Despite this, or maybe because of it, there is great pressure on the ground to ban Christian books or filter Christian content in some countries. While Christian radio and the internet are making incredible impacts in places where missionaries are not allowed, they are not sufficient. A local presence or place where people can come and ask questions, get Christian resources and find a physical Bible is more important than ever. This is especially true in nations where they proclaim religious freedom, but do not practice it in reality.
With all of this information about Christianity widely available, people have lots of new questions and need someone to help them understand what they are hearing and reading – in some cases for the first time. We live in a world where there are many people just like the Ethiopian eunuch in the Bible waiting to find their Philip so that they can make sense of who Jesus is and why God loves them.
I have the joy of working with brave people all over the world who open the doors to CLC Christian resource centers every day and step into this breach. Many of these folks work in places once considered closed to the gospel and that are still hostile to Christianity. They recommend good books, provide Bibles, pray with people and answer questions of eternal import.
Occasionally, I am asked if organizations like CLC, Wycliffe and others are needed in this age of instant access to communication and information. Having been on the front row of globalization for a while now, I can say with confidence that it makes a world of difference if a local Christian resource center exists or not.
As I consider the future, it strikes me that this globalization has also produced a worldwide over-saturation of information and in many places a sense of communication overload. There is a growing skepticism of the status quo and a desire for truth and authenticity in people’s lives.

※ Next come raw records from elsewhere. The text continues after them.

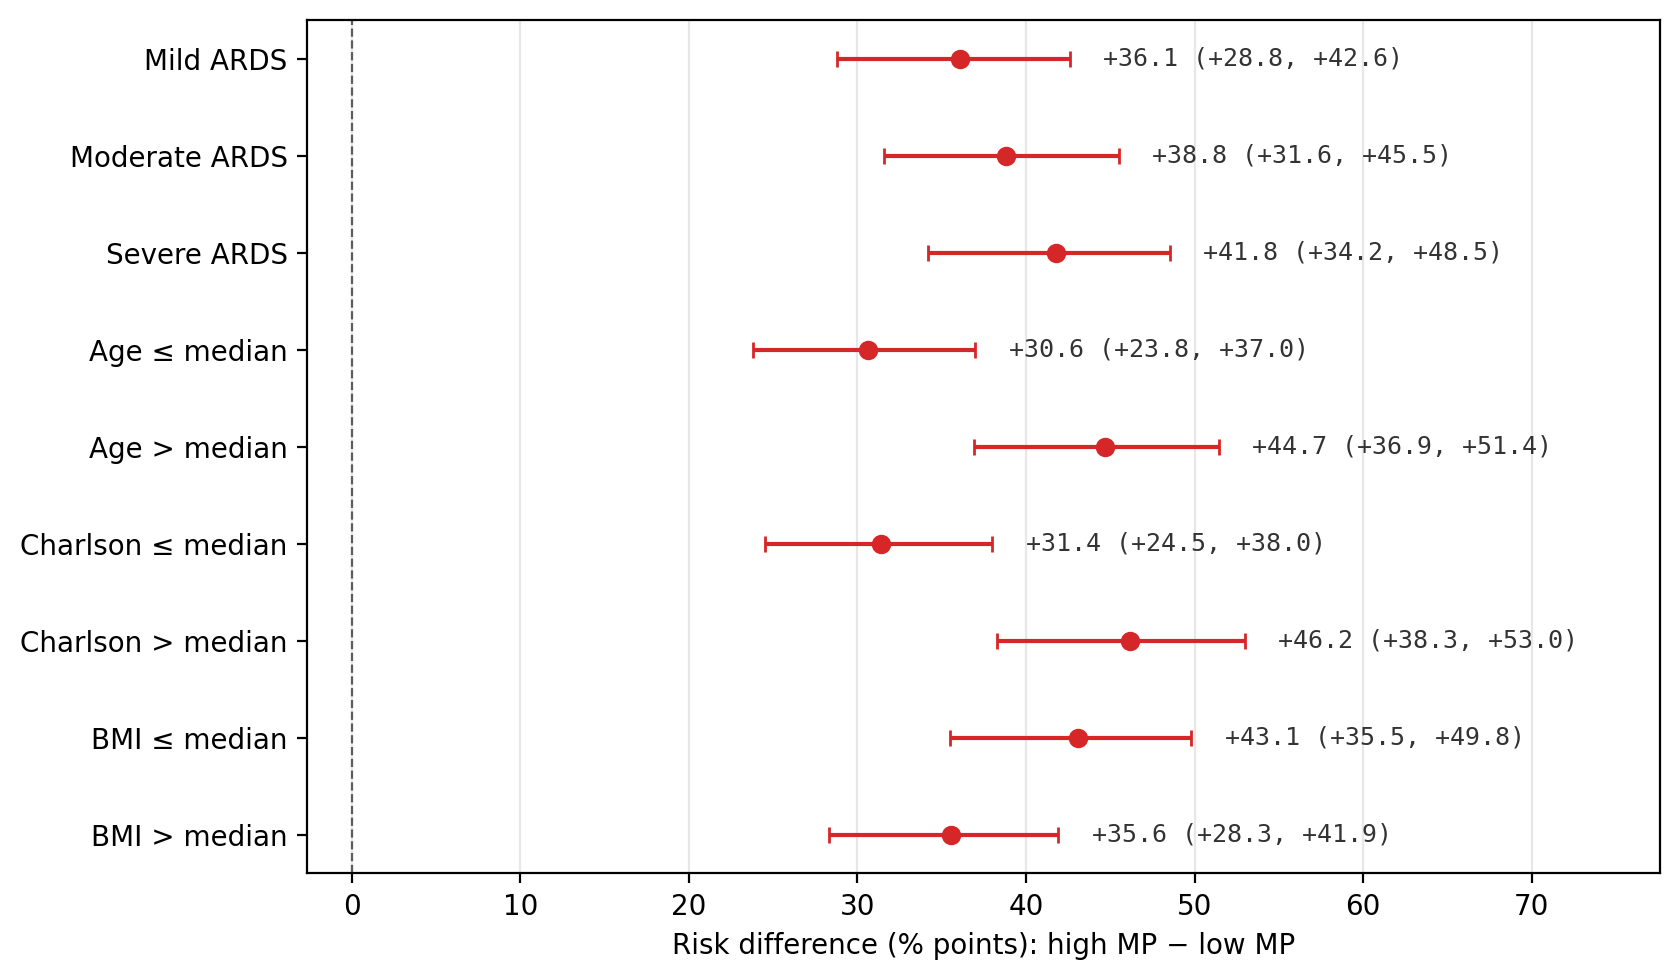
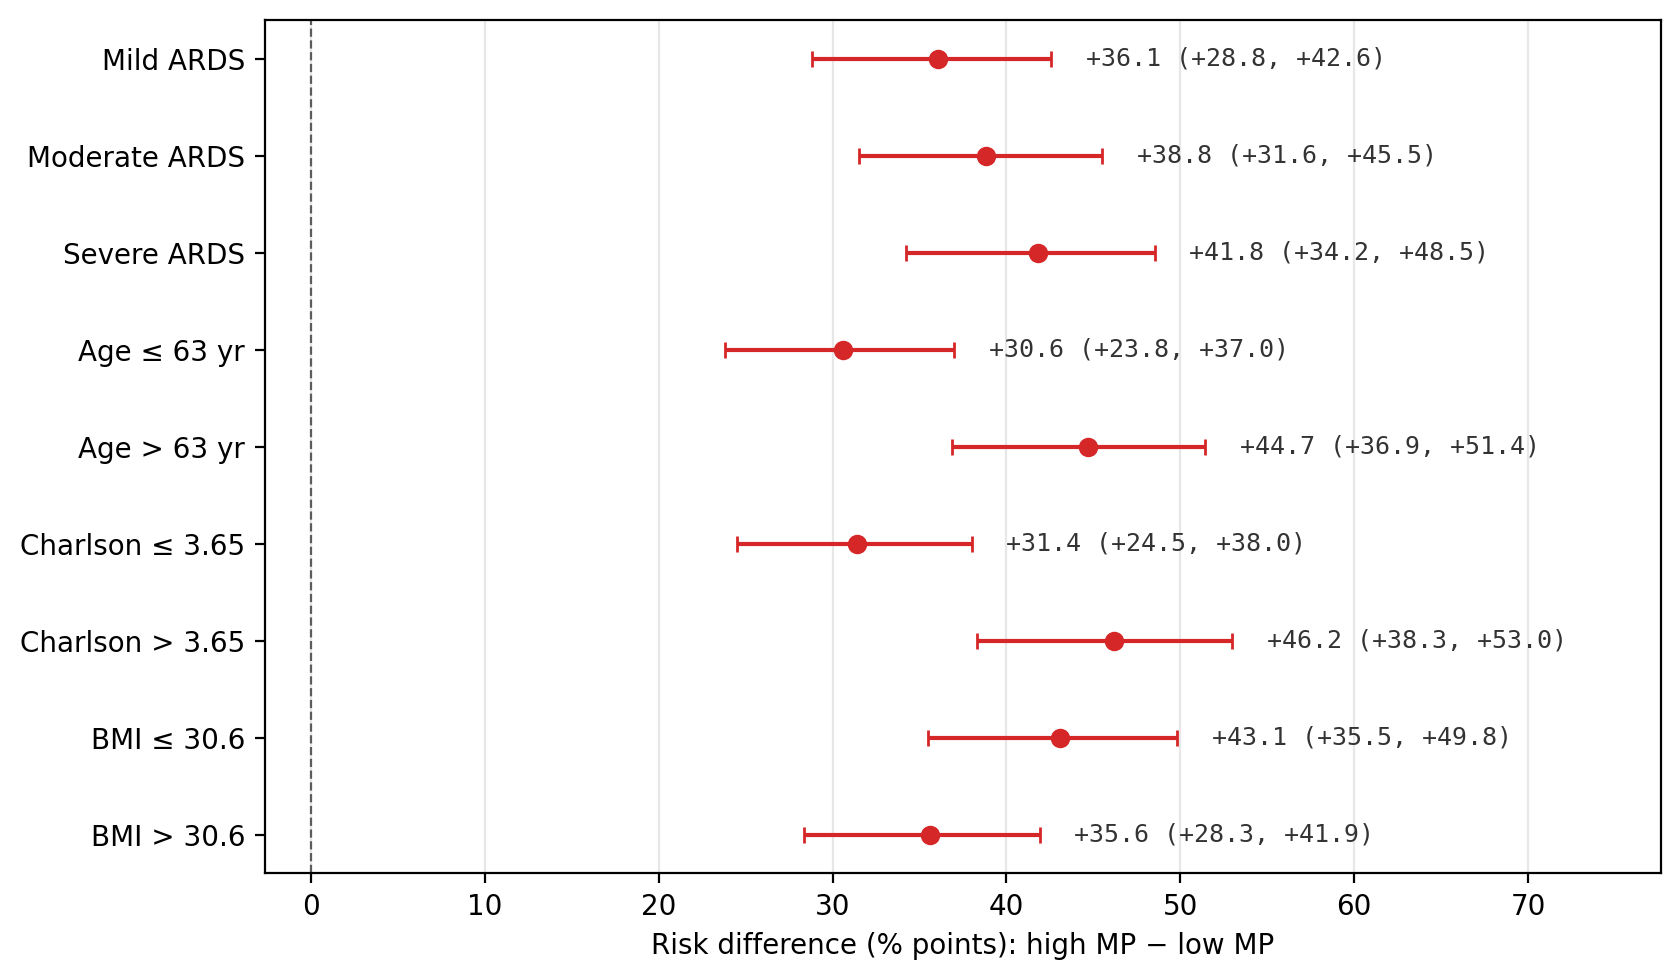
Fig 4: explicit subgroup cutoffs (Age 63 yr, BMI 30.6, Charlson 3.65 — cohort means). README: replace fragile inline LaTeX (operatorname/comma/hat) with Unicode (±, ≤, ≥, λ, τ, etc.) for robust GitHub rendering, drop Figure-N prefixes

diff --git a/scripts/make_figures.py b/scripts/make_figures.py
@@ -111,11 +111,13 @@ def fig4_subgroup_forest(args):
     idx = [names.index(n) for n in order if n in names]
     fig, ax = plt.subplots(figsize=(8.5, 5))
     y = np.arange(len(idx))
+    # Subgroup cutoffs are at cohort means (z-score = 0):
+    # age = 62.9 yr, BMI = 30.6, Charlson = 3.65
     label_pretty = {
         "mild": "Mild ARDS", "moderate": "Moderate ARDS", "severe": "Severe ARDS",
-        "age_low": "Age ≤ median", "age_high": "Age > median",
-        "charlson_low": "Charlson ≤ median", "charlson_high": "Charlson > median",
-        "bmi_low": "BMI ≤ median", "bmi_high": "BMI > median",
+        "age_low": "Age ≤ 63 yr", "age_high": "Age > 63 yr",
+        "charlson_low": "Charlson ≤ 3.65", "charlson_high": "Charlson > 3.65",
+        "bmi_low": "BMI ≤ 30.6", "bmi_high": "BMI > 30.6",
     }
     for i, j in enumerate(idx):
         ax.errorbar(rd[j], y[i],

diff --git a/README.md b/README.md
@@ -35,10 +35,10 @@ of approximately 17 J/min.
 
 ![Dose-response: 4-method comparison and K=5 with credible band](results/figures/fig3_dose_response.png)
 
-*Figure 3.* Left: four-method overlay on log-MP axis. Standard NICE
+Left: four-method overlay on log-MP axis. Standard NICE
 (grey, frequentist), K=1 NICE Bayesian (blue), and K=5 FRE-NICE Bayesian
 (red) cluster tightly above approximately 6 J/min; the Xu (2024) Bayesian
-GLMM (orange, observed-$L$ plug-in) is essentially flat. Dashed vertical
+GLMM (orange, observed-L plug-in) is essentially flat. Dashed vertical
 line marks the Costa et al. (2021) 17 J/min clinical cutoff. Right: K=5
 posterior mean with 95% credible band.
 
@@ -70,61 +70,62 @@ confirms this:
 | **K=5 FRE-NICE** | **25.1%** | **$-0.5$ p.p.** | **✓** |
 | Xu Bayesian (MSM) | 29.3% | $+3.7$ p.p. | overshoot |
 
-The NICE-family miss is within $\pm 1$ percentage point; the Xu
+The NICE-family miss is within ±1 percentage point; the Xu
 overshoot is consistent with the framework attenuation argument.
 
 ### Bayesian model comparison (WAIC and PSIS-LOO)
 
 Cluster-level (per-subject) log-likelihood across the three Bayesian
-methods (Standard is frequentist and excluded). All Pareto-$\hat k \le 0.50$.
+methods (Standard is frequentist and excluded). All Pareto-k diagnostics
+were ≤ 0.50, indicating reliable PSIS-LOO estimation.
 
-| Method | WAIC | $\Delta\mathrm{ELPD}$ vs K=5 | $p_{\mathrm{waic}}$ |
+| Method | WAIC | ΔELPD vs K=5 | p_waic |
 |---|---|---|---|
-| **K=5 FRE-NICE** | **34{,}404** | $0$ (favored) | 4{,}600 |
-| K=1 NICE | 35{,}686 | $-641$ | 2{,}084 |
-| Xu Bayesian | 35{,}676 | $-636$ | 2{,}097 |
+| **K=5 FRE-NICE** | **34,404** | 0 (favored) | 4,600 |
+| K=1 NICE | 35,686 | −641 | 2,084 |
+| Xu Bayesian | 35,676 | −636 | 2,097 |
 
 K=5 is decisively preferred; K=1 and Xu Bayesian are confirmed
-mathematically equivalent in fitting ($\Delta\mathrm{ELPD} = -4.9$).
+mathematically equivalent in fitting (ΔELPD = −4.9).
 
 ### Subgroup analysis
 
 ![Subgroup forest plot of dose-response gradient](results/figures/fig4_subgroup_forest.png)
 
-*Figure 4.* All nine pre-specified strata show strong positive risk
-differences (high MP minus low MP). Severity, age, and Charlson
-co-morbidity gradients amplify the effect; a BMI obesity-paradox-
-consistent signal is observed (low-BMI subjects show larger absolute
-effect than high-BMI).
+All nine pre-specified strata show strong positive risk differences
+(high MP minus low MP). Subgroup cutoffs for continuous variables are
+at the cohort means: age 62.9 yr, BMI 30.6, Charlson 3.65 (rounded in
+labels). Severity, age, and Charlson co-morbidity gradients amplify
+the effect; a BMI obesity-paradox-consistent signal is observed (lower
+BMI subjects show larger absolute effect).
 
 ### Sensitivity and robustness — summary
 
-- **Knot sensitivity** ($K = 4, 5, 6$): dose-response stable within
-  $\pm 0.3$ p.p.
-- **Spec II ablation** (shared RE on $L$): $|\lambda_j| \le 0.011$ for
-  all eight $L$ equations — Y-only RE is parsimonious and sufficient.
-- **Prior sensitivity** (HalfCauchy(0, 2.5) vs Gamma(2, 0.5) on $\tau$):
+- **Knot sensitivity** (K = 4, 5, 6): dose-response stable within
+  ±0.3 p.p.
+- **Spec II ablation** (shared RE on L): |λ_j| ≤ 0.011 for all eight L
+  equations — Y-only RE is parsimonious and sufficient.
+- **Prior sensitivity** (HalfCauchy(0, 2.5) vs Gamma(2, 0.5) on τ):
   identical to within Monte Carlo noise.
-- **Held-out 20% PPC**: day-by-day calibration within $\pm 3$ p.p.
-  across the 28-day course (day-28 miss $-2.6$ p.p., predicted 19.5%
-  vs observed 22.0%).
+- **Held-out 20% PPC**: day-by-day calibration within ±3 p.p. across
+  the 28-day course (day-28 miss −2.6 p.p., predicted 19.5% vs observed
+  22.0%).
 - **Leave-one-covariate-out (LOCO) on 12 covariates × 3 methods**: the
   dose-response is stable across all proper confounder exclusions.
-  $\mathrm{PaO_2}/\mathrm{FiO_2}$ ratio (the ARDS-defining variable)
-  is the only exclusion producing a large shift ($+43$ p.p. at the
-  reference bin in all three methods, reported as a domain-knowledge
-  sanity check rather than as a confounding signal). Lactate is the
-  dominant proper time-varying confounder (Standard $+7.6$, K=1 $+9.0$,
-  K=5 $+8.6$ p.p.). Three-method concordance supports robustness;
-  the underlying per-covariate risks are in `results/loco_K1/` and
-  `results/loco_K5/`.
+  PaO₂/FiO₂ ratio (the ARDS-defining variable) is the only exclusion
+  producing a large shift (+43 p.p. at the reference bin in all three
+  methods, reported as a domain-knowledge sanity check rather than as
+  a confounding signal). Lactate is the dominant proper time-varying
+  confounder (Standard +7.6, K=1 +9.0, K=5 +8.6 p.p.). Three-method
+  concordance supports robustness; the underlying per-covariate risks
+  are in `results/loco_K1/` and `results/loco_K5/`.
 - **E-value** at the canonical low-vs-reference contrast (bin 7 vs
   bin 16): **8.71** at the point estimate and **7.23** at the
   credible-interval bound — an unmeasured confounder would need to be
   associated with both exposure and outcome by approximately 7-fold to
   fully explain the observed effect.
 - **Convergence diagnostics**: across all primary NUTS fits,
-  $\hat R \le 1.08$, ESS $\ge 71$, and **zero divergent transitions**.
+  R-hat ≤ 1.08, ESS ≥ 71, and **zero divergent transitions**.
 
 ---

The little CLC outposts in these distant lands provide the ideal place for conversations to take place about what all of this means – one book, one person and one transformed life at a time.